§ Task directions: Keep only those lines of the records that include the string "cellborder".

§ Change detection data:
-- Opening Marker --
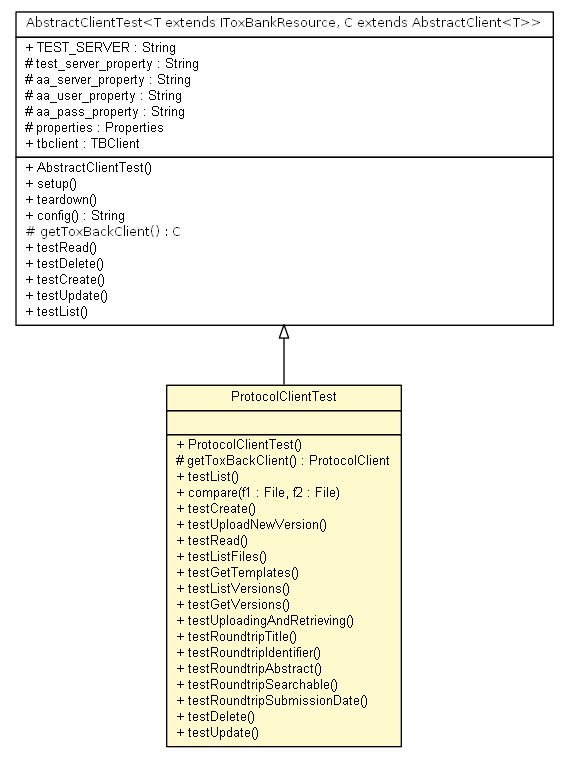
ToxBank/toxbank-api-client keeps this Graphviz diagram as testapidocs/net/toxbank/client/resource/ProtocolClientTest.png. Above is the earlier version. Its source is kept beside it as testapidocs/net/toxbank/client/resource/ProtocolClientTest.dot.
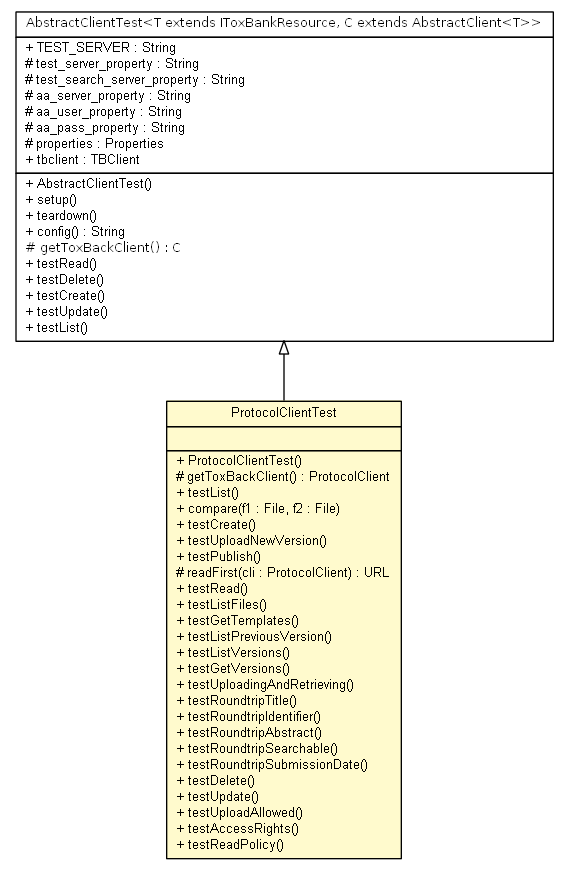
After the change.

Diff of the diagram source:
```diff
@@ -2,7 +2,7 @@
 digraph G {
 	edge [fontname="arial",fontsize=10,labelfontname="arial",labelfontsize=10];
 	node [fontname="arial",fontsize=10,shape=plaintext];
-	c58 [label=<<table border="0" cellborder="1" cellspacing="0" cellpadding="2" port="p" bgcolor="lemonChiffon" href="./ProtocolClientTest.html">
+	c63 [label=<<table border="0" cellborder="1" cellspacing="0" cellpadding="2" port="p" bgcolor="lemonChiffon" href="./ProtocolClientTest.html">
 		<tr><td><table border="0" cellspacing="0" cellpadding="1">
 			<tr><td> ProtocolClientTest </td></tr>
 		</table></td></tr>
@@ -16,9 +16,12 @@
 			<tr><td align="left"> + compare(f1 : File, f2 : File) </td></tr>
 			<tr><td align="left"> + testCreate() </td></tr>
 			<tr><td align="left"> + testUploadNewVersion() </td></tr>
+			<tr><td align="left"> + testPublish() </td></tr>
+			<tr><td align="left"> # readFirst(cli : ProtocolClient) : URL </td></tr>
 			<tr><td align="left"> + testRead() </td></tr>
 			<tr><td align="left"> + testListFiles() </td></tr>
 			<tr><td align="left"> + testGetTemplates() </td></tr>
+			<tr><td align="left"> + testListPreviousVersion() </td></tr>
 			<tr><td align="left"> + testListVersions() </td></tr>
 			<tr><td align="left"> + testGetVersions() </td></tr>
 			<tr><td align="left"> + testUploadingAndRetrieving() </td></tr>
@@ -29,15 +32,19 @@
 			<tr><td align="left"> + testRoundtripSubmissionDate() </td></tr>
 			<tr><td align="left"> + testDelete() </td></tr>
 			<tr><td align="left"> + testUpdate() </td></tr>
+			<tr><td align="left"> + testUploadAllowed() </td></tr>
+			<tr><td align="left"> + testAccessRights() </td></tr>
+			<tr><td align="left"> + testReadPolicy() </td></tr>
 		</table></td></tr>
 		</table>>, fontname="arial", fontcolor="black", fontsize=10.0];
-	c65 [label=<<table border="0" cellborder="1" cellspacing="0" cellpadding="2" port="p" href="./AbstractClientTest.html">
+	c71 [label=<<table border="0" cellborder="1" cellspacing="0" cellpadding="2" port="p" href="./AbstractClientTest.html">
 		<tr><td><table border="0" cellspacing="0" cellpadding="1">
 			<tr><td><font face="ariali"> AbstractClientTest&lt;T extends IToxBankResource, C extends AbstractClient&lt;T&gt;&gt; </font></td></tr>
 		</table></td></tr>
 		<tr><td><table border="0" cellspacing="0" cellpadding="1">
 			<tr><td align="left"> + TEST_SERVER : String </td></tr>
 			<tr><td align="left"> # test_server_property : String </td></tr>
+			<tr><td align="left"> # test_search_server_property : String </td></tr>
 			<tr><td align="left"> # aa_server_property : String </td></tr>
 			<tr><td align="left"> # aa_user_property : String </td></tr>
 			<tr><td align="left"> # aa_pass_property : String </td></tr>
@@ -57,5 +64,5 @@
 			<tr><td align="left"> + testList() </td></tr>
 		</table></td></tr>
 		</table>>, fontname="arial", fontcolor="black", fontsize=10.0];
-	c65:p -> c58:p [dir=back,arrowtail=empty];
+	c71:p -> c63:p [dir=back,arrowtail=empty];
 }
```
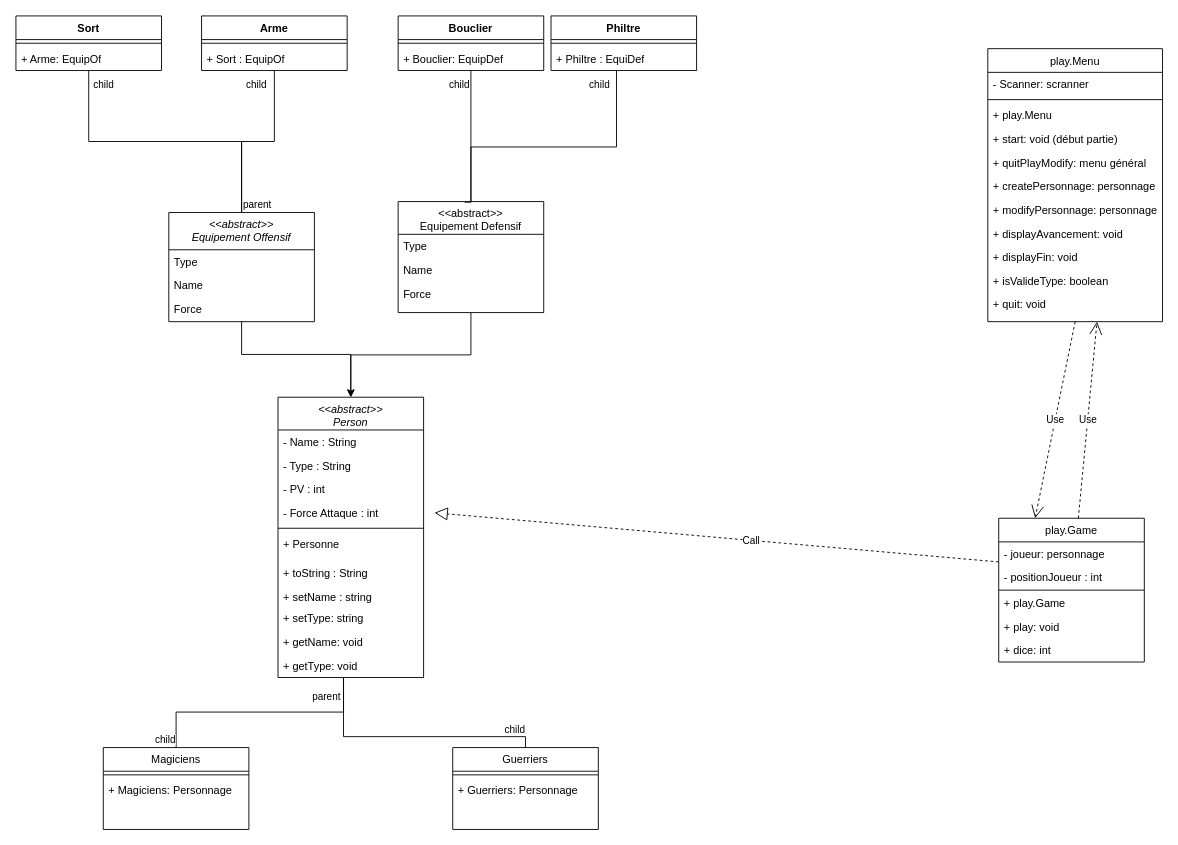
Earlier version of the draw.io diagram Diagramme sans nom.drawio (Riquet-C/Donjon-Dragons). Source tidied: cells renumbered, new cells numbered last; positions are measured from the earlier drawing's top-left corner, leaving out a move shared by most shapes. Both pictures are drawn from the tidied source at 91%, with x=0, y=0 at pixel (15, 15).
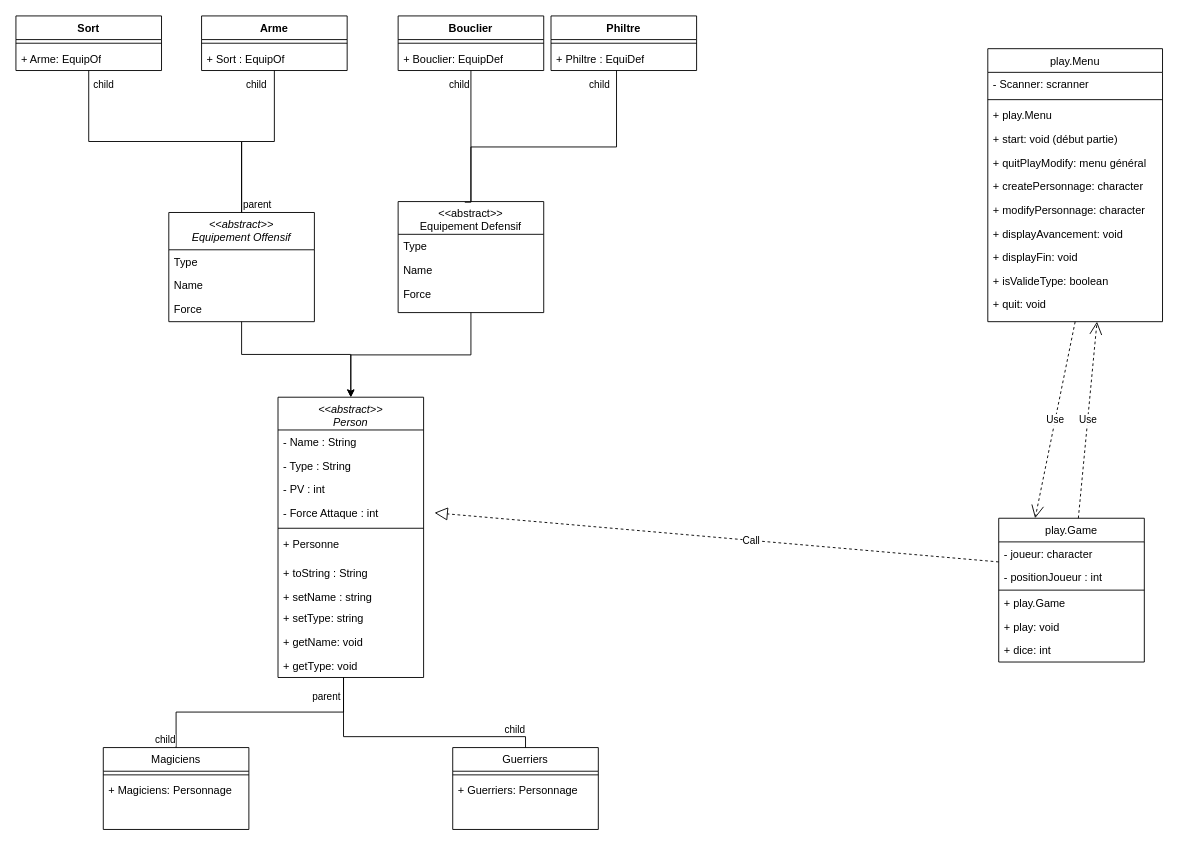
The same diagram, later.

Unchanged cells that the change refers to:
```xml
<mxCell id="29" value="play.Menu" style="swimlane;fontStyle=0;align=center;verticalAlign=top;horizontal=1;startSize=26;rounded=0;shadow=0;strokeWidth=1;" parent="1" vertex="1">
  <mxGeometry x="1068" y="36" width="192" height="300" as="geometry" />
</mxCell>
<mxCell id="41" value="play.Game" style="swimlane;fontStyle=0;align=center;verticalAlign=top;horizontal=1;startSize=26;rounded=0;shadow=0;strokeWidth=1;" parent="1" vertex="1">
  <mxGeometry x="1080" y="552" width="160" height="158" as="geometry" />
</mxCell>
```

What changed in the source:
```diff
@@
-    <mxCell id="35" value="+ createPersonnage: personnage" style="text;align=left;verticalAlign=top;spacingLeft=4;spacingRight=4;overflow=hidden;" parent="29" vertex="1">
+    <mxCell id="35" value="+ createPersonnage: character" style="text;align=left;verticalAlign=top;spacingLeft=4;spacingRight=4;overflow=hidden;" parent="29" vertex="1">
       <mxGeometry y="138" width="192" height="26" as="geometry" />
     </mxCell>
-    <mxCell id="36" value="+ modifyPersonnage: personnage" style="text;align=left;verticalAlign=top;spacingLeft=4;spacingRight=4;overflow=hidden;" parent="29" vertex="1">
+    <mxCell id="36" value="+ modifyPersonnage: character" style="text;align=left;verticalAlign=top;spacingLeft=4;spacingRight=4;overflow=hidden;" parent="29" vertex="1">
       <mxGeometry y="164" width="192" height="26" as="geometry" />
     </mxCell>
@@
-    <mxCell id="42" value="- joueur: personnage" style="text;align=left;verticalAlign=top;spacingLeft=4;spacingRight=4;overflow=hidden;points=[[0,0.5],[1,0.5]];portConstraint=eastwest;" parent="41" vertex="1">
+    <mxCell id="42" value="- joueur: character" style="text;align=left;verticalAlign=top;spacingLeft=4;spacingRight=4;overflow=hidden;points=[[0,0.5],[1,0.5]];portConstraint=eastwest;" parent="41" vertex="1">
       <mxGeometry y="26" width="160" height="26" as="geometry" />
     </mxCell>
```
-- Closing Marker --
§ Written answer:
-	c58 [label=<<table border="0" cellborder="1" cellspacing="0" cellpadding="2" port="p" bgcolor="lemonChiffon" href="./ProtocolClientTest.html">
+	c63 [label=<<table border="0" cellborder="1" cellspacing="0" cellpadding="2" port="p" bgcolor="lemonChiffon" href="./ProtocolClientTest.html">
-	c65 [label=<<table border="0" cellborder="1" cellspacing="0" cellpadding="2" port="p" href="./AbstractClientTest.html">
+	c71 [label=<<table border="0" cellborder="1" cellspacing="0" cellpadding="2" port="p" href="./AbstractClientTest.html">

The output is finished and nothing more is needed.